After all, if buyers are eschewing stores for the ease of shopping with a computer from the comfort of their living room sofa, retailers can put the operations and carrying costs associated with maintaining an expensive prime location to better use. They will want to take a sharp pencil to the numbers and determine whether it makes sense to keep expensive properties or if the better approach may be “creating value through creative transactions with our real estate,” says Richard Baker, chairman and interim chief executive of Hudson’s Bay, Lord & Taylor’s parent, in the above-quoted Wall Street Journal article.
In adapting to the changing landscape in retailing, companies must embrace attracting workers from a significant employee segment: Millennials. By definition, Millennials are different from the norm. Raised in the era of smartphones, they operate in distinctive ways, and they will prosper only in an environment that recognizes those differences.
Ping pong tables may not be required, but a fun and flexible work/life balance is at the top of their list. According to a survey conducted by Wells Fargo, Millennials rate having satisfactory family relationships and intellectual pursuits at a higher level than work (56%, 52%, and 40%, respectively), and prefer (by a wide margin) being happy every day to financial success and recognition (34% versus 11%).
They also are used to a collaborative decision-making process, so companies must be realistic about structuring a work environment that appeals to them.
“Where Millennials may be weak is in understanding accounting and cash management, so modeling it and showing the effects decisions have on variable and fixed costs and working capital should receive special emphasis,” says Stuart Nussbaum.
In turn, incorporating Millennials into the company provides powerful insight into a brand’s uniqueness and can revolutionize a path to uncovering the consumer’s motivation to purchase it.
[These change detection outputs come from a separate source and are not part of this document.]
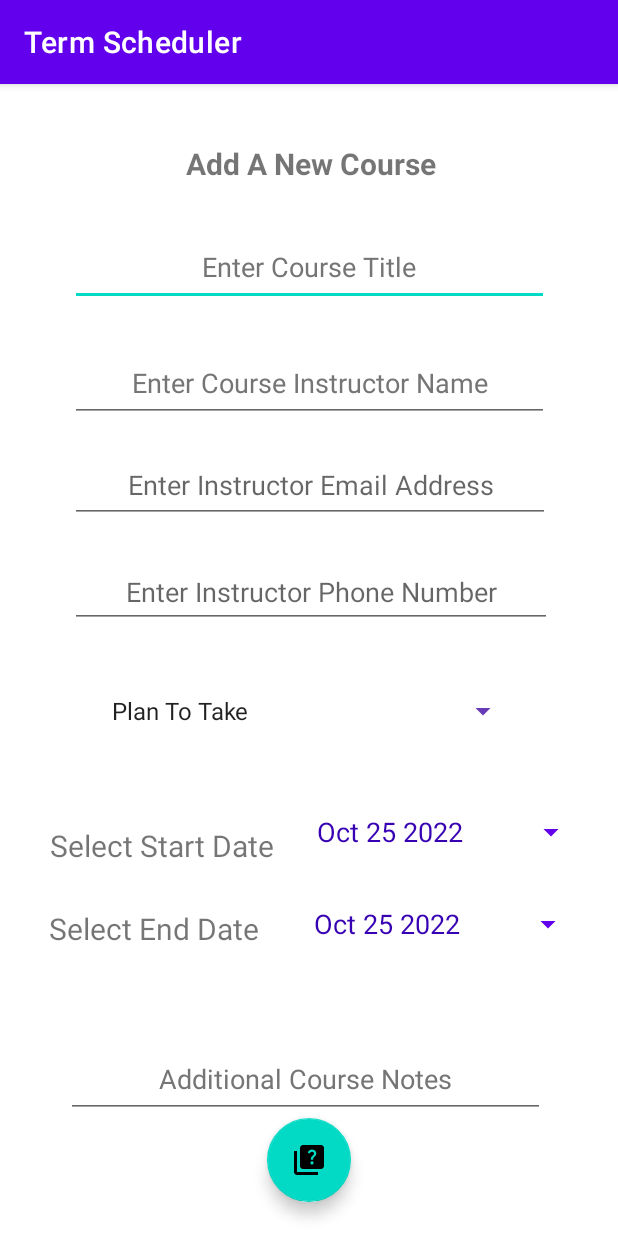
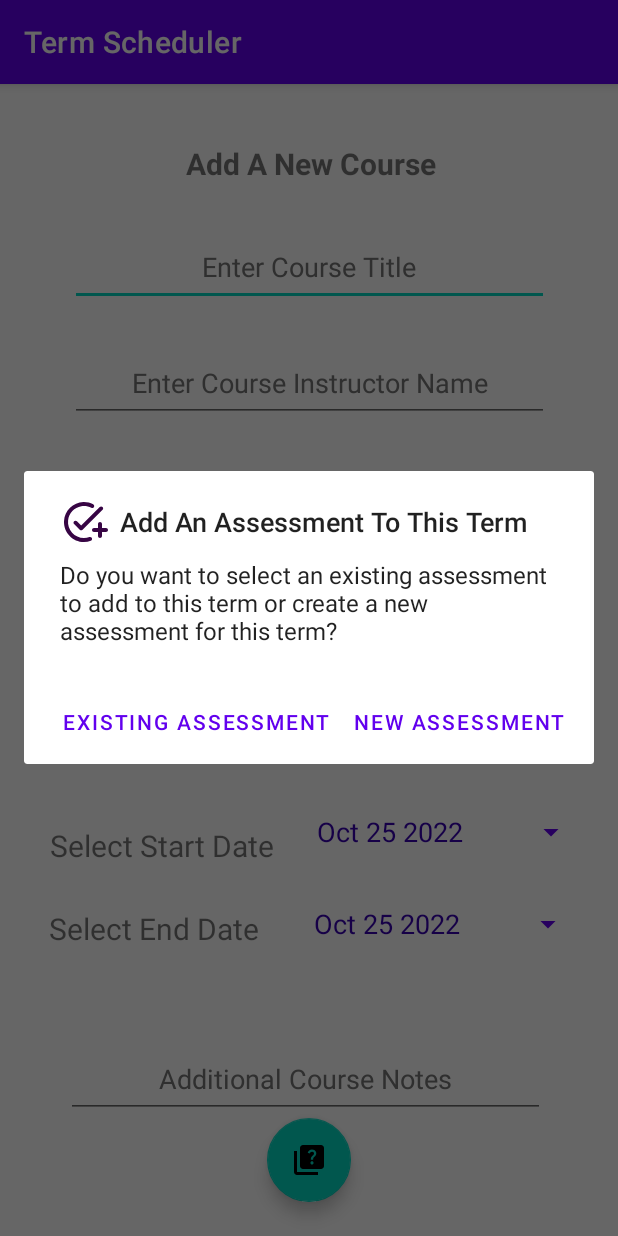
Before and after one commit to evilqueen599/C196MobileAppDevelopment, an Android app: the AddCourse screen opened directly, with no data from a screen before it, after a tap on an icon or button, on a phone screen of 412 x 824 dp. Run offline under Robolectric (Android 15) with nearby library versions, the phone set to English and light mode, and no system bars; our stand-ins replace Room's generated code; 2 statements that could not run were skipped; 1 other tap on this screen came first.

```diff
--- a/app/src/main/java/com/example/c196aloufi/UserInterface/AddAssessment.java
+++ b/app/src/main/java/com/example/c196aloufi/UserInterface/AddAssessment.java
@@ -31,6 +31,7 @@ import java.util.ResourceBundle;
 public class AddAssessment extends AppCompatActivity {
         private DatePickerDialog datePickerDialog;
         Integer assessmentId;
+        Integer editCourseId;
         String assessmentName;
         String editAssessmentName;
         String editAssessmentType;
@@ -54,6 +55,7 @@ public class AddAssessment extends AppCompatActivity {
                 editAssessmentName = getIntent().getStringExtra("assessmentTitle");
                 editAssessmentType = getIntent().getStringExtra("assessmentType");
                 editEndDate = getIntent().getStringExtra("endDate");
+                editCourseId = getIntent().getIntExtra("courseId", -1);
                 if (assessmentId == -1) {
                           setUpView();
                 } else {
@@ -96,13 +98,13 @@ public class AddAssessment extends AppCompatActivity {
                         }
                         if (assessmentId == -1) {
                                 int newAssessId = appRepo.getAllAssessments().get(appRepo.getAllAssessments().size() - 1).getAssessmentId() + 1;
-                                assessments = new Assessments(newAssessId, assessmentName, endDate, assessmentType, 0);
+                                assessments = new Assessments(newAssessId, assessmentName, endDate, assessmentType, editCourseId);
                                 appRepo.insert(assessments);
                                 Toast.makeText(AddAssessment.this, "New Assessment Created.", Toast.LENGTH_SHORT).show();
                                 Intent intent = new Intent(AddAssessment.this, AssessmentsList.class);
                                 startActivity(intent);
                         } else {
-                                assessments = new Assessments(assessmentId, assessmentName, endDate, assessmentType, 0);
+                                assessments = new Assessments(assessmentId, assessmentName, endDate, assessmentType, editCourseId);
                                 appRepo.update(assessments);
                                 Toast.makeText(AddAssessment.this, "Assessment has been updated.", Toast.LENGTH_SHORT).show();
                                 Intent intent = new Intent(AddAssessment.this, AssessmentsList.class);
--- a/app/src/main/java/com/example/c196aloufi/UserInterface/AddCourse.java
+++ b/app/src/main/java/com/example/c196aloufi/UserInterface/AddCourse.java
@@ -111,6 +111,7 @@ public class AddCourse extends AppCompatActivity {
         setContentView(R.layout.activity_add_course);
         assessmentAdapter = new MainScreenAssessmentAdapter(this);
         appRepo = new AppRepo(getApplication());
+        addAssessmentsBtn = findViewById(R.id.addAssessmentsBtn);
         courseId = getIntent().getIntExtra("courseId", -1);
         editCourseTitleTxt = getIntent().getStringExtra("courseName");
         editInstructorTxt = getIntent().getStringExtra("instructorName");
@@ -284,7 +285,7 @@ public class AddCourse extends AppCompatActivity {
         } else return false;
     }
 
-    private void addAssessmentToCourse(View view) {
+    public void addAssessmentToCourse(View view) {
         unassignedAssessments = new ArrayList<>();
         for (Assessments assessments : assocAssess) {
             if (assessments.getCourseId() <= -1) {
@@ -423,4 +424,5 @@ public class AddCourse extends AppCompatActivity {
     public void openEndDate(View view) {
         endDatePickerDialog.show();
     }
+
 }
--- a/app/src/main/res/layout/activity_add_course.xml
+++ b/app/src/main/res/layout/activity_add_course.xml
@@ -282,7 +282,7 @@
             android:id="@+id/addAssessmentsBtn"
             android:layout_width="wrap_content"
             android:layout_height="wrap_content"
-            android:onClick="AddAssessmentToCourse"
+            android:onClick="addAssessmentToCourse"
             android:src="@drawable/ic_baseline_quiz_24"
             android:text="Add Assessment to Course"
             app:layout_constraintBottom_toTopOf="@+id/courseCardView"
```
In summary, the disruption in retailing is monumental, as consumers the world over transform their buying patterns. Rather than hiding their heads in the sand, successful retailers must reinvent themselves by retooling their approach and embracing the shift to the consumer driving the process. It demands making new technology investments to lower manufacturing and distribution costs and to quickly respond to what the consumer wants and when. It may involve equipping supply chains with digital design capabilities and streamlining delivery logistics.
If making these investments is unrealistic, retailers can explore realigning the company through a strategic acquisition or sale, and re-evaluate the best use of its real estate. And embracing Millennials into the work force, and their ability to harness technology, can transform a company’s perspective and vision for capitalizing on changing consumer behavior.